The Falcon and the Winter Soldier<\/em>‘s Daniel Br\u00fchl Came Up With Zemo\u2019s Dancing Himself, Thanks

Playing a villain isn’t easy. That’s why Daniel Brühl needed to get himself right when preparing to return to the sinister role of Helmut Zemo in Disney+’s The Falcon and the Winter Soldier, which to him meant playing a whole lot of his favorite sport…tennis. He sees it as something that requires the same intricate focus that a character as deliberate and scheming as Zemo needs to have constantly.

“You just depend on yourself, and it’s such a good sport to focus, and to be in the zone, and to really concentrate on every single movement you do,” he says over Zoom, wearing a brown jacket over a white t-shirt (a decidedly lower-key outfit choice than his on-screen counterpart). “Because the moment you get lazy, the moment you do one tiny thing wrong, you mess it up.”

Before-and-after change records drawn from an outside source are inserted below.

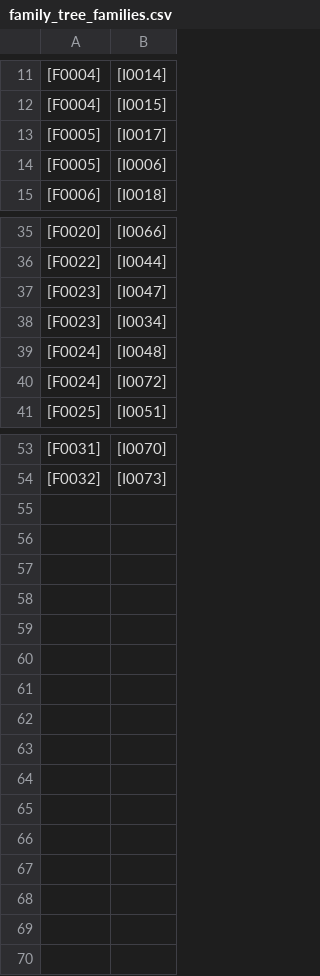
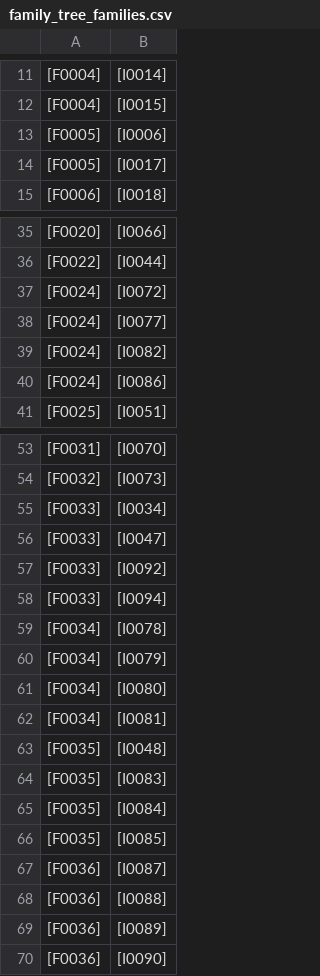
Before and after one commit to artickl/family, a CSV file: export/family_tree_families.csv, drawn as a sheet; only a part is shown, gaps mark what is left out; removed rows and columns are numbered as before the commit, all else as after; the diff names each change by its address in the sheet, - before the commit and + after, or states it on an @@ line.

```diff
--- a/export/family_tree_families.csv
+++ b/export/family_tree_families.csv
@@ row 14 moved to row 13: [F0005] @@
-row 37: [F0023] | [I0047]
-row 38: [F0023] | [I0034]
-row 39: [F0024] | [I0048]
+row 38: [F0024] | [I0077]
+row 39: [F0024] | [I0082]
+row 40: [F0024] | [I0086]
+row 55: [F0033] | [I0034]
+row 56: [F0033] | [I0047]
+row 57: [F0033] | [I0092]
+row 58: [F0033] | [I0094]
+row 59: [F0034] | [I0078]
+row 60: [F0034] | [I0079]
+row 61: [F0034] | [I0080]
+row 62: [F0034] | [I0081]
+row 63: [F0035] | [I0048]
+row 64: [F0035] | [I0083]
+row 65: [F0035] | [I0084]
+row 66: [F0035] | [I0085]
+row 67: [F0036] | [I0087]
+row 68: [F0036] | [I0088]
+row 69: [F0036] | [I0089]
+row 70: [F0036] | [I0090]
```
Also changed, not shown: export/family_tree.csv, export/family_tree_marriages.csv, 1 other file.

That mentality tracks, considering his character is the guy who, you know, managed to get the Avengers to beat each other up in 2016’s Captain America: Civil War using nothing but his own cunning intellect. When Brühl starts talking about the purple mask most commonly associated with Zemo—a character who first showed up in Captain America #168, way back in 1973—a big smile comes across Brühl’s face, hiding behind his particularly non-Zemo-like mustache.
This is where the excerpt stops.